Species which exist in fragmented, isolated and reduced populations have elevated extinction risk. Not only are they more susceptible to demographic and environmental stochasticity, which can easily wipe out small populations, but they also suffer from a range of genetic impacts. Notably, populations often lose significant amounts of genetic diversity as they reduce in size, potentially losing important adaptive diversity enabling them to respond to current and future environmental change. At the same time, random genetic drift becomes stronger relative to natural selection, reducing the efficacy of selection to be able to increase the frequency of favourable alleles and reduce the frequency of maladaptive ones. Together, these impacts create feedback loops which hasten the decline into the extinction vortex.
From genotype to phenotype
One fundamental aspect of conservation and evolution research is the implicit connection between genetic variation, phenotypic characteristics, and their influence on Darwinian fitness. Genetic diversity underpins many aspects of the adaptive potential of a population, and many of the fundamental concepts of the field rely on the assumed connection between genetic and phenotypic characteristics. But this connection is neither straightforward, nor always predictable.
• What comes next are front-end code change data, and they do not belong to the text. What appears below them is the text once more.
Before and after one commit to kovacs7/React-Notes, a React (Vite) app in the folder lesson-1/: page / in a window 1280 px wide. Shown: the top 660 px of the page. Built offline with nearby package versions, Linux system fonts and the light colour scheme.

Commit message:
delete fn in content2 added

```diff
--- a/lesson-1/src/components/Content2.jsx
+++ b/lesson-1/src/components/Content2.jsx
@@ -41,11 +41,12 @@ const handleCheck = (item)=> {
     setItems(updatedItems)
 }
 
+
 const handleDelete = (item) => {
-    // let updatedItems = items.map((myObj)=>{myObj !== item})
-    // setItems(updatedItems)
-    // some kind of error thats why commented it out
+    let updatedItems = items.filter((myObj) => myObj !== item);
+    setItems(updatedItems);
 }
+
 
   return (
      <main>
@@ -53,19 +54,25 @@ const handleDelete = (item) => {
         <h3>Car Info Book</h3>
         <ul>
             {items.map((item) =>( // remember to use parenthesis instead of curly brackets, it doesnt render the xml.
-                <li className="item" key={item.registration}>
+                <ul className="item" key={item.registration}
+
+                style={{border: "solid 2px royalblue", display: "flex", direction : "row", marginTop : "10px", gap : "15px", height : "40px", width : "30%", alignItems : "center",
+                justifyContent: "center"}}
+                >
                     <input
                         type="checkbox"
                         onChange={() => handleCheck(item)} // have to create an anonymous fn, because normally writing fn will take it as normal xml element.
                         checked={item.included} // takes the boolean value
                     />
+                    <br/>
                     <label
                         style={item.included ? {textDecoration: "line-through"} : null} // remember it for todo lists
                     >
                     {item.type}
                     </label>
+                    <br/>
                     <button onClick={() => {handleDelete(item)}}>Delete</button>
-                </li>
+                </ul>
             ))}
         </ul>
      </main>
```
Predicting the future for biodiversity
Conservation biology is frequently referred to as a “crisis discipline“, a status which doesn’t appear to be changing any time soon. Like any response to a crisis, biologists of all walks of life operate under a prioritisation scheme – how can our finite resources be best utilised to save as much biodiversity as possible? This approach requires some knowledge of both current vulnerability and future threat – we need to focus our efforts on those populations and species which are most at-risk of extinction in the near (often immediate) future.
Of alleles and selection
If you’ve read this blog more than once before, you’re probably sick of hearing about how genetic variation underlies adaptation. It’s probably the most central theme of this blog, and similarly one of the biggest components of contemporary biology. We’ve talked about different types of selection; different types of genes; different ways genes and selection can interact. And believe it or not, there’s still heaps to talk about! Continue reading
In the previous post on The G-CAT, we talked about the role of maladaptation in the evolution of populations and species, and how this might impact their future. To summarise, maladaptation is the process (or trait responsible for) which causes a reduction in the fitness. As we discussed, this can come about a number of ways – such as from a shift in the selective environment or from fitness trade-offs in traits over time – and predominantly impacts on species by reducing their capacity to adapt. Particularly, this is important for small populations or those lacking in genetic diversity, which are already at risk of entering an extinction vortex and lack the capability to respond well to extreme selective changes (such as contemporary climate change).